What to do
Each line holding the string "node" is to be copied from the data.
Record extracts below:
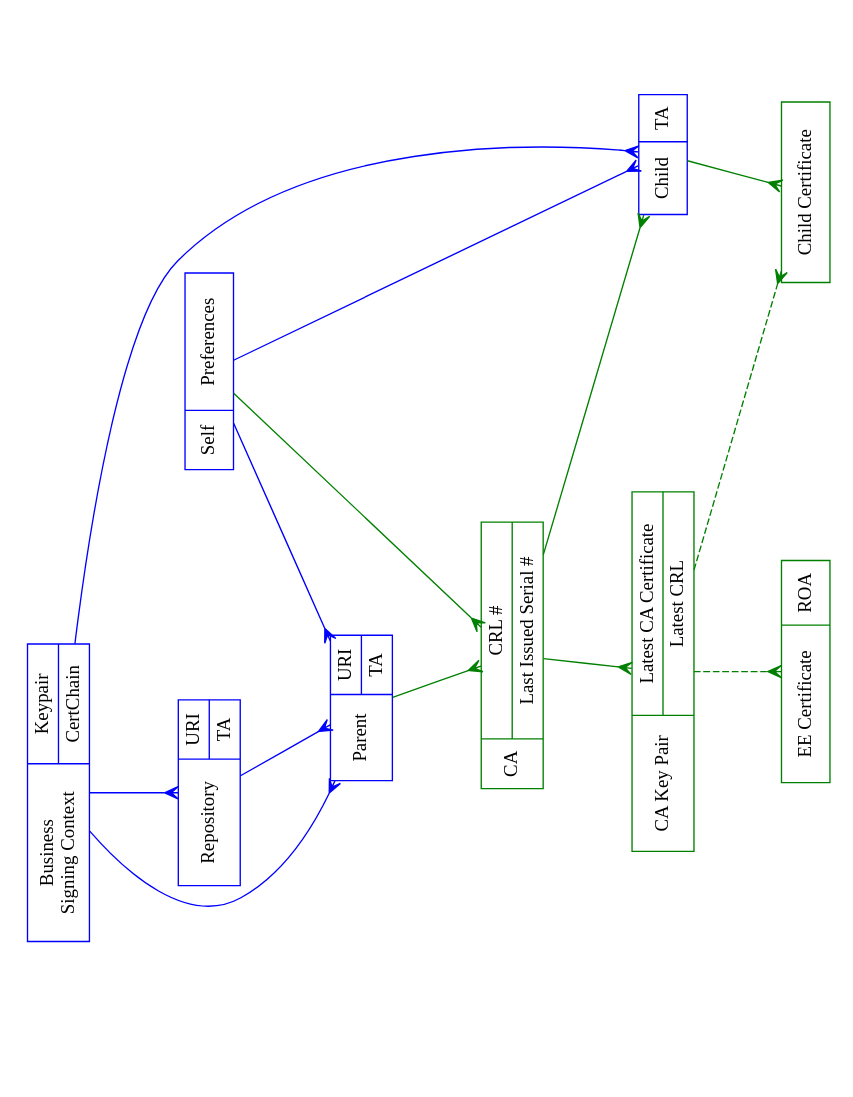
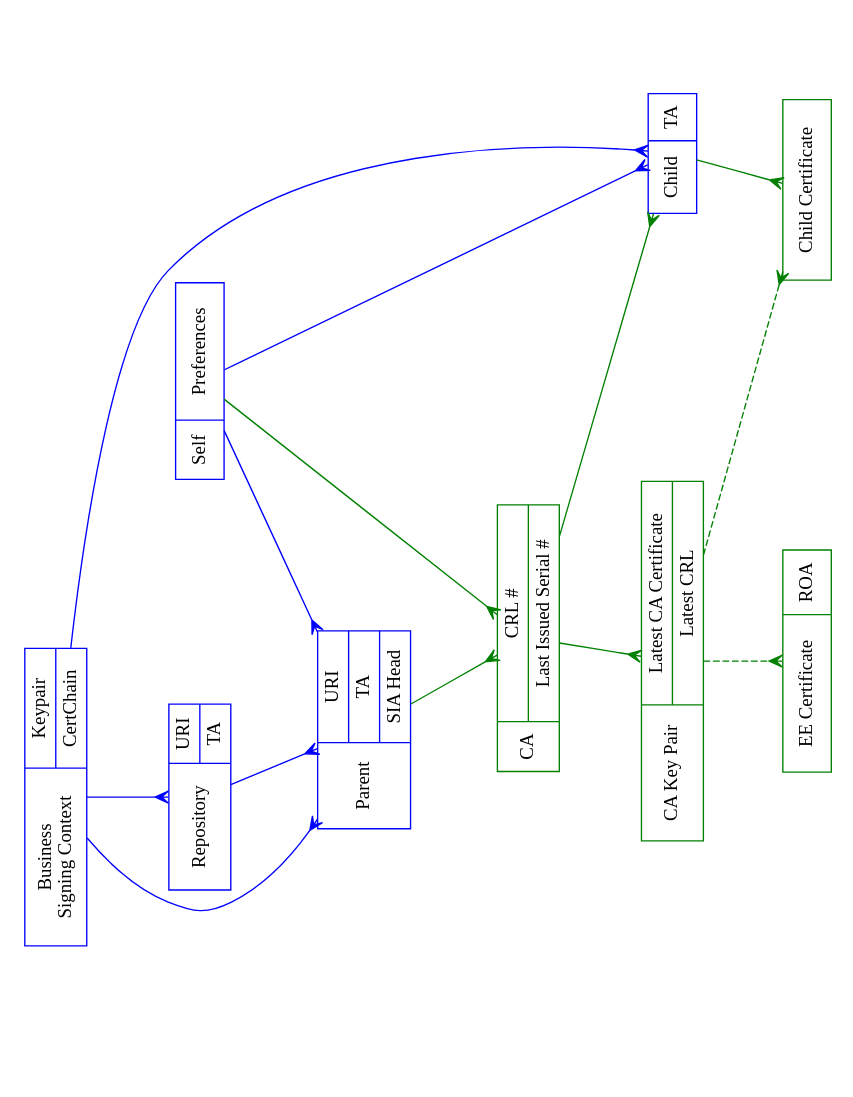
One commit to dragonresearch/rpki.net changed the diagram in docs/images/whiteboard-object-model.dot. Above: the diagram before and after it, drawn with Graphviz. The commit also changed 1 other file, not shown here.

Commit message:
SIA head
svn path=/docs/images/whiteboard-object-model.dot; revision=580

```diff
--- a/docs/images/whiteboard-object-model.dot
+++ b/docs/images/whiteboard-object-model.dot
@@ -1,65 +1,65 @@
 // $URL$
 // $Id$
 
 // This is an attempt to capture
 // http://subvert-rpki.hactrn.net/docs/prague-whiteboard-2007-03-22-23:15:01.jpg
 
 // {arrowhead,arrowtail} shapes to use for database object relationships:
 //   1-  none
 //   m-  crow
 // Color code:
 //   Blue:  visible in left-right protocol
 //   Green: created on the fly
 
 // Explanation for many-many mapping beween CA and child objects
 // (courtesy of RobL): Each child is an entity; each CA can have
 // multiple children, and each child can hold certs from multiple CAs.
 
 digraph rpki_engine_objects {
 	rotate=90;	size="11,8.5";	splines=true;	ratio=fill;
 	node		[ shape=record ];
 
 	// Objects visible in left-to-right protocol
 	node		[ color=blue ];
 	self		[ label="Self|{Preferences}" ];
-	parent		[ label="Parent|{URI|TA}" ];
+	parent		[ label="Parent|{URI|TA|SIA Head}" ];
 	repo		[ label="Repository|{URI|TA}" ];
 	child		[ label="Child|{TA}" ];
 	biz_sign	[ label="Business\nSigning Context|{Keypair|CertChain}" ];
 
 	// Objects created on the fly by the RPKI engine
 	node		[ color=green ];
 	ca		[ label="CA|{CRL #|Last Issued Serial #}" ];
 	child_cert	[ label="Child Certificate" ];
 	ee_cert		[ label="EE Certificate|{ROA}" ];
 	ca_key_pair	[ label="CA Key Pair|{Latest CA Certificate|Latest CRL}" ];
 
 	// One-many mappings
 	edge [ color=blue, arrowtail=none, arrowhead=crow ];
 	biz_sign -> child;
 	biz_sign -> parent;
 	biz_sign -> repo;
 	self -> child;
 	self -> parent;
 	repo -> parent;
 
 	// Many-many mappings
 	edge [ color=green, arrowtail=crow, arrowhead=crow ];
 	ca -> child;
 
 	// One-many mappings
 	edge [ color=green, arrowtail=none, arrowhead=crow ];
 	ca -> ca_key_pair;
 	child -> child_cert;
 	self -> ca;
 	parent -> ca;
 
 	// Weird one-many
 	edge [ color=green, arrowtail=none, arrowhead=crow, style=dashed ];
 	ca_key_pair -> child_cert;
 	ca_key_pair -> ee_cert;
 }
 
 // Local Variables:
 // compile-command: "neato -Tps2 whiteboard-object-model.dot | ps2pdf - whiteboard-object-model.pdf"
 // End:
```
End of Record extracts.
Answer space
 	node		[ shape=record ];
 	node		[ color=blue ];
 	node		[ color=green ];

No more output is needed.